At the beginning of this month we wrote about the new limited edition1858 Split Second Chronograph Limited Edition 18 in “Lime Gold” from Montblanc. It turns out that this was not to be the only new chronograph they would announce in April, with the 1858 Monopusher Chronograph Origins Limited Edition 100 launched at Watches & Wonders 2021.
As is the case with the “Lime Gold” model, the origins of this piece also hark back to 1930s military chronographs, but in a far clearer way than the “Lime Gold”, which is more ‘inspired by’ – this one is a re-edition of a 46mm military monopusher chronograph. The 1930s piece used the Calibre 19-09CH, a movement that had been developed in 1909 for (you guessed it), a pocket watch.
This latest piece is also in a 46mm sized case (thickness of 14.5mm) with a fluted crown with an integrated monopusher for the chronograph as per the historical model. The case is now a bronze alloy which has a combination of polished and satin finishing. The back is screw-down bronze-coated titanium.
As you can see in this photo, which shows the original from the Montblanc Museum alongside its 2021 descendant, one notable difference on the dial between the original and this re-edition is that ‘Minerva’ has been replaced by a historical Montblanc logo, although there is a Minerva logo at 6 o’clock. The dial is black lacquered with bronze-tinged beige lumed Arabic applied numerals. The cathedral-shaped hour and minute hands are rose gold, and the central elapsed-seconds hand for the chronograph and those on the sub dials, are white. The hands and numerals are filled with beige Super-LumiNova.
If we look at the bi-compax layout, the small seconds is at 9 o’clock and the 30-minute counter for the chronograph, at 3 o’clock. There is also a railway minute track. All of these, as you can see, are taken from the original model.
As well as the case back there’s a bronze-coated titanium officer case back with Minerva engraved on both sides and the inscription “Ré-édition du chronographe militaire Minerva des années 1930 doté d’un Calibre fait main dans la pure tradition horlogère suisse” on the inside.
The relief image of Minerva is achieved in a similar way that has been used by Montblanc before – lasering is used to engrave, texture, and notably colour (through oxidation). The angle, distance between the titanium plate and the laser, and the length of the application are what achieves these different colours. We were told by Laurent Lecamp during the press session that Montblanc’s ability to ‘colour by laser’ on such a large surface is the exception rather than the rule amongst Swiss watch brands.

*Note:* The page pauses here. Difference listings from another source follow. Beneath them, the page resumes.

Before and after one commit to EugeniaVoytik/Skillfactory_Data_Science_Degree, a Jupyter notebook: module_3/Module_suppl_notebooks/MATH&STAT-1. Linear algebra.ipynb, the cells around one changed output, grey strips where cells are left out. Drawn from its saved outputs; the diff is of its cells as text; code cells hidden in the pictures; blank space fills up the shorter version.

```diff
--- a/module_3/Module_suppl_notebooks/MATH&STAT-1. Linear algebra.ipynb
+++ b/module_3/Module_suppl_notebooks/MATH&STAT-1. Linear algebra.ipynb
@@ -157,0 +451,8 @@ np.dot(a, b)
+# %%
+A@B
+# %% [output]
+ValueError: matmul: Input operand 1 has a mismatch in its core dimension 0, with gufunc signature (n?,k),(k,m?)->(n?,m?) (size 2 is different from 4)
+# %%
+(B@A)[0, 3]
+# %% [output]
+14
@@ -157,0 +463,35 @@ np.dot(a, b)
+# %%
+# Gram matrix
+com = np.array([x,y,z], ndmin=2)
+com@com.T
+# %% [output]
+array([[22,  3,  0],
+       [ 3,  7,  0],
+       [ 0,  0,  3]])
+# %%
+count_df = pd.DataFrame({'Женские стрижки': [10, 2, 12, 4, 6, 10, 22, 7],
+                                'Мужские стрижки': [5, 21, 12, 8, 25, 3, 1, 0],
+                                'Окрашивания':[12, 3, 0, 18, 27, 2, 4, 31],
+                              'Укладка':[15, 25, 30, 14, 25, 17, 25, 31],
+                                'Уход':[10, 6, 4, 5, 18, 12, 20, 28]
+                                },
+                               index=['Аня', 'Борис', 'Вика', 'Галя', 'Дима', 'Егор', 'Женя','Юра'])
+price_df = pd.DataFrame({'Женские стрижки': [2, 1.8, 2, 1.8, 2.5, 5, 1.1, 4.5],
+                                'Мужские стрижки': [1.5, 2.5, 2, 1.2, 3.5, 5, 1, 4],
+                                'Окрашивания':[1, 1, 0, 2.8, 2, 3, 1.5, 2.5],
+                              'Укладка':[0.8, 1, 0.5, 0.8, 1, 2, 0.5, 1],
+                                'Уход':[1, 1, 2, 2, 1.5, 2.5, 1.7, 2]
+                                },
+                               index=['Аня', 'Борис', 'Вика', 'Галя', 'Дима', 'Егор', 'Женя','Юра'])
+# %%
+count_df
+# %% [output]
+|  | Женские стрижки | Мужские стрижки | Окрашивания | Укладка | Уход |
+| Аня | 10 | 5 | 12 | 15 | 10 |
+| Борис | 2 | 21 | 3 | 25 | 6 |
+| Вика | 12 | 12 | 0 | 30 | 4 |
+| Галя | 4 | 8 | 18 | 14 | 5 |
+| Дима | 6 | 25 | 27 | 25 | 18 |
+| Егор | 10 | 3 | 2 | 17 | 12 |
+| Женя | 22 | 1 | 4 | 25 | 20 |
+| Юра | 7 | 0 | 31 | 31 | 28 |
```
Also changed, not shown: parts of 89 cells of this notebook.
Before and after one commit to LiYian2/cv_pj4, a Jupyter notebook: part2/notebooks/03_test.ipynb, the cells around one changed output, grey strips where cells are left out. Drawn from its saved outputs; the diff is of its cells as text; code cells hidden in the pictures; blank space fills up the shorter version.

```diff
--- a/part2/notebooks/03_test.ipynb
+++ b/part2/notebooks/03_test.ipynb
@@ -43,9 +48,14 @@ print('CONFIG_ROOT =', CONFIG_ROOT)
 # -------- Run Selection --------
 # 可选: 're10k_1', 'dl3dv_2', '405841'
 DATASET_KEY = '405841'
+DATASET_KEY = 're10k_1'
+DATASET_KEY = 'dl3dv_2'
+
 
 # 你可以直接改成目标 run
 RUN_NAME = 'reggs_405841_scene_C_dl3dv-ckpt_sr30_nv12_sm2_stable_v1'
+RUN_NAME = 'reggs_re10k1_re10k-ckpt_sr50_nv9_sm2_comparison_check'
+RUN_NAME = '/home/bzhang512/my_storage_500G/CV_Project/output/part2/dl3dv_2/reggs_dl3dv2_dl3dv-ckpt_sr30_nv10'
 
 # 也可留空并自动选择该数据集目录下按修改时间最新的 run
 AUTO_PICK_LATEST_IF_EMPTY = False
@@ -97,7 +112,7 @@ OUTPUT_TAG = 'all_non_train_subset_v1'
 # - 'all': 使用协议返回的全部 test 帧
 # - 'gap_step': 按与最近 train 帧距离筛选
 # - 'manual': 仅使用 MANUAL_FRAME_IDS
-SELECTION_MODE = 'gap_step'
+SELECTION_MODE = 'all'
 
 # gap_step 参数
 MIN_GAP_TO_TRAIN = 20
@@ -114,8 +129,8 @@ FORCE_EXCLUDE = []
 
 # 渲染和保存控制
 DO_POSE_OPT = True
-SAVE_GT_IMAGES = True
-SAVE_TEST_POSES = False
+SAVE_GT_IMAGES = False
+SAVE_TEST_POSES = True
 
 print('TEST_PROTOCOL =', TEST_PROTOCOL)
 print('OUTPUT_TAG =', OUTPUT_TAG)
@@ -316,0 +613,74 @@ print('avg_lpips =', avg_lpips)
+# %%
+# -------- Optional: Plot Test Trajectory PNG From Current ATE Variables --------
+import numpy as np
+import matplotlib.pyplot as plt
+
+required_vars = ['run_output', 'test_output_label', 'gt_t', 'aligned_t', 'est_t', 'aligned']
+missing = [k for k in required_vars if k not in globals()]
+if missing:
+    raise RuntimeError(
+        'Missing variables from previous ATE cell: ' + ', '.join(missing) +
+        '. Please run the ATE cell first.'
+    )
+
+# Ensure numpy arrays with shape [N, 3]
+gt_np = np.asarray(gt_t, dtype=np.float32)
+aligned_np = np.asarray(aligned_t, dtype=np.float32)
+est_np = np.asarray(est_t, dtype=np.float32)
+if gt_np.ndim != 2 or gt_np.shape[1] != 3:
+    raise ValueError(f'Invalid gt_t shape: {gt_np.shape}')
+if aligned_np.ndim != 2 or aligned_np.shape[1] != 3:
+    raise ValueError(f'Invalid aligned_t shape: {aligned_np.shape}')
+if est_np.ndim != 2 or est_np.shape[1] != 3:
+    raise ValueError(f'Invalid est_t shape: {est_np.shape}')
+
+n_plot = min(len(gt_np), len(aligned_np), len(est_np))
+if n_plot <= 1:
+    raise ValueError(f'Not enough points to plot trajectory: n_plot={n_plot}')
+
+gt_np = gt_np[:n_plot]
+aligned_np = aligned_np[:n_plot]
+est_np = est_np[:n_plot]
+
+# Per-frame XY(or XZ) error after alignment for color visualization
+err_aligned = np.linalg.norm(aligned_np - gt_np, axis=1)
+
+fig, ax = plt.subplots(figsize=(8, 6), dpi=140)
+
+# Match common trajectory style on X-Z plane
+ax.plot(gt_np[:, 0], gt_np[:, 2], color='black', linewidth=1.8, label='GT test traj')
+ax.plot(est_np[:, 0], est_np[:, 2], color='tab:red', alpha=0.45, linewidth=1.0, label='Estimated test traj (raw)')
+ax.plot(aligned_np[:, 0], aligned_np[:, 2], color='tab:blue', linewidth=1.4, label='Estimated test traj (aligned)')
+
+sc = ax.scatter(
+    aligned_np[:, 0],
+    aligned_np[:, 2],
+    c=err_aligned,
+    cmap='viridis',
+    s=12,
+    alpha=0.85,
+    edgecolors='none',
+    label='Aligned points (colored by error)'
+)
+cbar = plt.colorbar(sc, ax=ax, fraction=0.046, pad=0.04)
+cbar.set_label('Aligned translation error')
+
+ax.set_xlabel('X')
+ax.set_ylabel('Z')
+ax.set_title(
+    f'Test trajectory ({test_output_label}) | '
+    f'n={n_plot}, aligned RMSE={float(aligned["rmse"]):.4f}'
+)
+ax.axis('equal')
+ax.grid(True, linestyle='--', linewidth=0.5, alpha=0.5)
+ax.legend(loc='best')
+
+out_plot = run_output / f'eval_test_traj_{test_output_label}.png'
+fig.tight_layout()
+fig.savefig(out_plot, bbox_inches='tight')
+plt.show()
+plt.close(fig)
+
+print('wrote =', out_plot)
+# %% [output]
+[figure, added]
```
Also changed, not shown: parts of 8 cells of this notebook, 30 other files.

Behind the officer’s case back can be seen the manually-wound monopusher chronograph Calibre MB M16.29, a modern reconstruction of the original Minerva calibre with column wheel and horizontal coupling. It beats at 18,000 VPH and has a power reserve of 50 hours. Like the original 19-09CH calibre, the MB M16.29 features the V-shape bridge. As is the brand’s habit in tributes to historical movements, there is a Minerva arrow. The main plate has raw maillechort (German silver aka nickel silver, which is a copper alloy with nickel and often zinc) with circular graining on both sides. The bridges are also maillechort, with Côtes de Genève. The going train is gold-plated and is circular grained and chamfered.
The Montblanc 1858 Monopusher Chronograph Origins comes on a ‘vintage look’ brown Sfumato alligator strap with beige stitching that has a bronze-coated stainless steel pin buckle. Limited to 100 pieces, the RRP is EUR 30,000.
[Photo credit: Montblanc]